config firewall address

edit <address_name>

set allow-routing enable

end

Creating a subnet address

  1. Go to Policy & Objects > Addresses.
  2. Select Create New. A drop down menu is displayed. Select Address.
  3. In the Category field, chose Address. (This is for IPv4 addresses.)
  4. Input a Namefor the address object.
  5. In the Type field, select IP/Netmask from the drop down menu.
  6. In the Subnet/IP Range field, enter the address and subnet mask according to the format x.x.x.x/x.x.x.x or the short hand format of x.x.x.x/x
  7. In the Interface field, leave as the default any or select a specific interface from the drop down menu.
  8. Select the desired on/off toggle setting for Show in Address List. If the setting is enabled the address will appear in drop down menus where it is an option.
  9. Select the desired on/off toggle setting for Static Route Configuration.
  10. Input any additional information in the Comments field.
  11. Press OK.

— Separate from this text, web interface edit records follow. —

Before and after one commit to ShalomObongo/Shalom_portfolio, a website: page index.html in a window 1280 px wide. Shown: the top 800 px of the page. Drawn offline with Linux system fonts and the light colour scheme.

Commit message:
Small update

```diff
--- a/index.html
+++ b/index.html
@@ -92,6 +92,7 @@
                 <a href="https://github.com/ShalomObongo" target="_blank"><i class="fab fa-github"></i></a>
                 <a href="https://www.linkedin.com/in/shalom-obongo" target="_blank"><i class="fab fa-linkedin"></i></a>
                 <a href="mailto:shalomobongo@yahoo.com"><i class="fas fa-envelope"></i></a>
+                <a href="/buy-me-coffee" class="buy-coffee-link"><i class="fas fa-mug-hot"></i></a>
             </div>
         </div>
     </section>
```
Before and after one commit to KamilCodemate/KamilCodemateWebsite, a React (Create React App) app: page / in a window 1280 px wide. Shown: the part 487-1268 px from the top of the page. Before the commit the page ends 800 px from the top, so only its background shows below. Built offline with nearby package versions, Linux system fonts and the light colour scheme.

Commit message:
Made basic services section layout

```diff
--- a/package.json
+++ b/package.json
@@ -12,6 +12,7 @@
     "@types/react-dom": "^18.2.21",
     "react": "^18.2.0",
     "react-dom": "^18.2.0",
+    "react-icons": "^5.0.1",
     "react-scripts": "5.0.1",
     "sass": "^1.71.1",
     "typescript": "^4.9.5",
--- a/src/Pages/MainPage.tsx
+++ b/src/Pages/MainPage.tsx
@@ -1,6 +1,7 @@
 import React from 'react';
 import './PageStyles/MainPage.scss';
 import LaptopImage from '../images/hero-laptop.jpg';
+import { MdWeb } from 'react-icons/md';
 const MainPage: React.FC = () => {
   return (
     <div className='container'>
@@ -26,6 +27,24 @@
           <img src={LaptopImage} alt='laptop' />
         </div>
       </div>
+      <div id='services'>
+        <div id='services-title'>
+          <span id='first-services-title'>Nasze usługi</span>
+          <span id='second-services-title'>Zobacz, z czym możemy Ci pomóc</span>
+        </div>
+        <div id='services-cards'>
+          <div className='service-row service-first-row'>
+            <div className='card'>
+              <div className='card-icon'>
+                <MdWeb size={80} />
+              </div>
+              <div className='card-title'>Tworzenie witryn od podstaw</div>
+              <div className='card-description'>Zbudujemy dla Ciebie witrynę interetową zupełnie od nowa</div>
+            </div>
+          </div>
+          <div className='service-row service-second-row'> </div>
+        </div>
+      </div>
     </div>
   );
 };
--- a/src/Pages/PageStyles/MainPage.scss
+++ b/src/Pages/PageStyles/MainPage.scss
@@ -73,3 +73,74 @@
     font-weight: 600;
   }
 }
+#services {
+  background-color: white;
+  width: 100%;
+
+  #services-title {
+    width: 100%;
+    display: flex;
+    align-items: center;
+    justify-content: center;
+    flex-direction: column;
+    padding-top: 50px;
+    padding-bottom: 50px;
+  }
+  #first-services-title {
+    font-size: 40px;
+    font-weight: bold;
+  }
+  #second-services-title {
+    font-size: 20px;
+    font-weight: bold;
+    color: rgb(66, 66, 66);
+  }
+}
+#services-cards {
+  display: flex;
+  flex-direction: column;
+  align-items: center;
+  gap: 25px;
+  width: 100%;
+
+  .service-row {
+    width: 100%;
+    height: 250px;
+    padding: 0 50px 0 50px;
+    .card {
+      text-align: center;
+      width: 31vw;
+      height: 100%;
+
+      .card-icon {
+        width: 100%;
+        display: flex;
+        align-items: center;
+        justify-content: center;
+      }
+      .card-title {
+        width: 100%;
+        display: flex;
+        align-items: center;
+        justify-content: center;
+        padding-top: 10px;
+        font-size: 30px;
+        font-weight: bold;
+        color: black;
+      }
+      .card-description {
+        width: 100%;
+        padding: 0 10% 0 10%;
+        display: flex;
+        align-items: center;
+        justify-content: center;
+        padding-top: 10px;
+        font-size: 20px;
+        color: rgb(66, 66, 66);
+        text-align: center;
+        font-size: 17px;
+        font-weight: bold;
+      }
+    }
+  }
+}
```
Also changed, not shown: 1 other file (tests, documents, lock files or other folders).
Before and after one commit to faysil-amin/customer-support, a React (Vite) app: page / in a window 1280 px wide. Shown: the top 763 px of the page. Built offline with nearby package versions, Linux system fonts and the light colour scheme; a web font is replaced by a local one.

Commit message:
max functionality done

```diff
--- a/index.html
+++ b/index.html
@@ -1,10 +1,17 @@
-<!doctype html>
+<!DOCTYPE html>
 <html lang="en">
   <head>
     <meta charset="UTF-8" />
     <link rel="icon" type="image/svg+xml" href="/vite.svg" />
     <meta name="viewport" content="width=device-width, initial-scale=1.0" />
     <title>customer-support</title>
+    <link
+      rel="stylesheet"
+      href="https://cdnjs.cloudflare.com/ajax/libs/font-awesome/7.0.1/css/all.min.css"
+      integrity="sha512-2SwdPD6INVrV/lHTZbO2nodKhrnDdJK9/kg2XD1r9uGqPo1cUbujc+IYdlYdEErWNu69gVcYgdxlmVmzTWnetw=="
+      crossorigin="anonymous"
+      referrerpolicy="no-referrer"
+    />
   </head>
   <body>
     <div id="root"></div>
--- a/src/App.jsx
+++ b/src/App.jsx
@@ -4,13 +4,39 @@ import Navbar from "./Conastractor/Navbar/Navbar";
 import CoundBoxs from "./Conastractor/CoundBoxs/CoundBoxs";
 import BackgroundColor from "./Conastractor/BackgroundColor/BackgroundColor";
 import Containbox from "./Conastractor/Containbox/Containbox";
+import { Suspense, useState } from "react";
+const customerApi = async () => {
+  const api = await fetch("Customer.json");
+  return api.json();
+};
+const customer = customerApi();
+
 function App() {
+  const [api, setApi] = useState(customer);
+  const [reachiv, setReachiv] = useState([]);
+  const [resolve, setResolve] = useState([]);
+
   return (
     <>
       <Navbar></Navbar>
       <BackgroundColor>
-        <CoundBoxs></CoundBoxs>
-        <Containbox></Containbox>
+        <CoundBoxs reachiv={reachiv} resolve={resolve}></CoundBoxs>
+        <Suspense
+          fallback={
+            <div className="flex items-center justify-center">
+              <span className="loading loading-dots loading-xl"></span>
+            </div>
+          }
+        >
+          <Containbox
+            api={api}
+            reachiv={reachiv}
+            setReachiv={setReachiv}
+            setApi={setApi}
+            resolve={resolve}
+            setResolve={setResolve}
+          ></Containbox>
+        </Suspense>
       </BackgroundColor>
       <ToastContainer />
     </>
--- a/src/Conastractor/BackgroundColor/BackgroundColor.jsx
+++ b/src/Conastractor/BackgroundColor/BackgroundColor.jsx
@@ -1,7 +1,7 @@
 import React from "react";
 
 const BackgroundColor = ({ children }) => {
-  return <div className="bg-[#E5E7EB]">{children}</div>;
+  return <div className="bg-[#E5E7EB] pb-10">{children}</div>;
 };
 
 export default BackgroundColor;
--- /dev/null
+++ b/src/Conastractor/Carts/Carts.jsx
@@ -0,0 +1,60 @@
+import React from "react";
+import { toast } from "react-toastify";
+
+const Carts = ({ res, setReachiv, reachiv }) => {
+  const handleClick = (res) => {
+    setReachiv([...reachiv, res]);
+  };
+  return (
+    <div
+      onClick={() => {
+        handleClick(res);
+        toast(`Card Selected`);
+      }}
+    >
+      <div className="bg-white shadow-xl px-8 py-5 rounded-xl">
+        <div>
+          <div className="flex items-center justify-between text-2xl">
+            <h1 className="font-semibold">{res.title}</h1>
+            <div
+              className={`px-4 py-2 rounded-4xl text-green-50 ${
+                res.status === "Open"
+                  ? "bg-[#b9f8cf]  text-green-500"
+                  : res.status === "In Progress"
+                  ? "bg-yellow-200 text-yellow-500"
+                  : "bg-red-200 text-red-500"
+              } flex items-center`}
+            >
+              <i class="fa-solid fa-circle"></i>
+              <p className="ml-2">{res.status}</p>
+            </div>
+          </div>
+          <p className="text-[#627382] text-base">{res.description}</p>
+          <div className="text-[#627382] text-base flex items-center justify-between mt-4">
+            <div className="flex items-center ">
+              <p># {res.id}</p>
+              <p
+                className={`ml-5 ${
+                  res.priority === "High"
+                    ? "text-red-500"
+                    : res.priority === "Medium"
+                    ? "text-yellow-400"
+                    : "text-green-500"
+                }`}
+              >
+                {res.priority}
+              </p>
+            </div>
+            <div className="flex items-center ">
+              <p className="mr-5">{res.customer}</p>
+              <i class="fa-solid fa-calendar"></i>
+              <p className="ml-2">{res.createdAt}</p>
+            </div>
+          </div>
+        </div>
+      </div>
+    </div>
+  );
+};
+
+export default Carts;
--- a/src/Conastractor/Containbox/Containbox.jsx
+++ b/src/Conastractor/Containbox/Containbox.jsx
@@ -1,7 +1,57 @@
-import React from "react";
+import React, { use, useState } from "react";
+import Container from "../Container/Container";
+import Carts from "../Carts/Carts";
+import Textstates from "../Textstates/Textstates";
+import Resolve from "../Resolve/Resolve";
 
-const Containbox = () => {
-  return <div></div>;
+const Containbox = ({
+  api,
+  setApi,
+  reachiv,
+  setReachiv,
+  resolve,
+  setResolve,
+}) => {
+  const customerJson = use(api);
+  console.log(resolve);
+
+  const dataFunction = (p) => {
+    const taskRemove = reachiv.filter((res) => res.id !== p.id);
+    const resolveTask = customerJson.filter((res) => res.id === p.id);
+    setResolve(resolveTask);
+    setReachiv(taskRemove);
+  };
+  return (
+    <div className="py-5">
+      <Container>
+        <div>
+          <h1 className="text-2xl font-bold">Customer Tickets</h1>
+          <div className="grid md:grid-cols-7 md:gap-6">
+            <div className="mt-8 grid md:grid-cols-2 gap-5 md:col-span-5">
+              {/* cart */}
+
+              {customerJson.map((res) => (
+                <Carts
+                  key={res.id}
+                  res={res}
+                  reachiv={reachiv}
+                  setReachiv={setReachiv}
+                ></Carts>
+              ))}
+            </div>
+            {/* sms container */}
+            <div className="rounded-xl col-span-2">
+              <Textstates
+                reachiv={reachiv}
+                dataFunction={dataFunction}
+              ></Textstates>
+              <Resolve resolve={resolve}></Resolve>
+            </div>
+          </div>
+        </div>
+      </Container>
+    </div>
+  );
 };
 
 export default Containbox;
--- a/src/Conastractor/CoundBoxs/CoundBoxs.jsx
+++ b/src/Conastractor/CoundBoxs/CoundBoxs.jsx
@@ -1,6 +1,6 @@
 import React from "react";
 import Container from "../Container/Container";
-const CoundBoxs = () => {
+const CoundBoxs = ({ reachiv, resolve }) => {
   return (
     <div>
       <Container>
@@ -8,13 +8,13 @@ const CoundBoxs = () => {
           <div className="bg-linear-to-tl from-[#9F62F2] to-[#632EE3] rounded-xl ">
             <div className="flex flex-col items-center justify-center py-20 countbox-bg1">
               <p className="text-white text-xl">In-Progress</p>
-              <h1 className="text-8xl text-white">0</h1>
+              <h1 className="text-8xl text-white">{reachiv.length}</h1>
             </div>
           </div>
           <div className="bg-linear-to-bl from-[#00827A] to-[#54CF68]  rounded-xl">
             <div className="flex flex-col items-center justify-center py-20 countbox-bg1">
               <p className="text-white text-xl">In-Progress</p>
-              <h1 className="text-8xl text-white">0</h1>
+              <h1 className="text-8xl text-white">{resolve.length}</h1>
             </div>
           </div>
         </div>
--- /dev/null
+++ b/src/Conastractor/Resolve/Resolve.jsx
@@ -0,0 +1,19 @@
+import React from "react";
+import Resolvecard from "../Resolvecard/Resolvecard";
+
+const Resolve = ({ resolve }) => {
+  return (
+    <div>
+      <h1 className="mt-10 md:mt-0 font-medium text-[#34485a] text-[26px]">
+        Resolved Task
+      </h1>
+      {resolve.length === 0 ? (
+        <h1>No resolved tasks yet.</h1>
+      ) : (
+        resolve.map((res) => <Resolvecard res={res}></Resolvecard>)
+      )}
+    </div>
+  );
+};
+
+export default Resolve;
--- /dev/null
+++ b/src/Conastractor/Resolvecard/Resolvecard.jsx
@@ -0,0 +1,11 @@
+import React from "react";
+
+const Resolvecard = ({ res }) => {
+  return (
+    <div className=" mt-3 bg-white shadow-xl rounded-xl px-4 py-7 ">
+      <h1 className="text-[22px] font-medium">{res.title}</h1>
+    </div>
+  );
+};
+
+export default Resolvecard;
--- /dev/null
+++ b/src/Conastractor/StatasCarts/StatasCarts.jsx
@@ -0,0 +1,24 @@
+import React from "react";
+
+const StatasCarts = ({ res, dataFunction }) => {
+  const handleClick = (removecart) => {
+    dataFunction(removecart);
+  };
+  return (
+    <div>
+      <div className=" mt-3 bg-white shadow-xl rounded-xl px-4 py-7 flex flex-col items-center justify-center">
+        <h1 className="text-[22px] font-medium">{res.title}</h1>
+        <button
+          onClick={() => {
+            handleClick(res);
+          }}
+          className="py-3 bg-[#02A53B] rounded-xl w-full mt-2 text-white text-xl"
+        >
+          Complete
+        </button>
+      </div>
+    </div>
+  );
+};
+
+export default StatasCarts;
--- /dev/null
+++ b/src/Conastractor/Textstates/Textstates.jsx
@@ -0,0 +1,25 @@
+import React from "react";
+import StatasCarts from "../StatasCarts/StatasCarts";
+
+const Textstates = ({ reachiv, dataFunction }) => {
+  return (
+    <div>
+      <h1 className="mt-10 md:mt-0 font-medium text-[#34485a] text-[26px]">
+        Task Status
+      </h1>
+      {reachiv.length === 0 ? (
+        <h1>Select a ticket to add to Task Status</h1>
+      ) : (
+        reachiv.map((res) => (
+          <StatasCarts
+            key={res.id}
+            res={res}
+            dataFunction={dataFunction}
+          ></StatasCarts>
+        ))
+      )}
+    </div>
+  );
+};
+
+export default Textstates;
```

Example

Example of a Subnet address for a database server on the DMZ:

Field Value
Category Address
Name DB_server_1
Type IP/Netmask
Subnet/IP Range United States
Interface any
Show in Address List [on]
Static Route Configuration [off]
Comments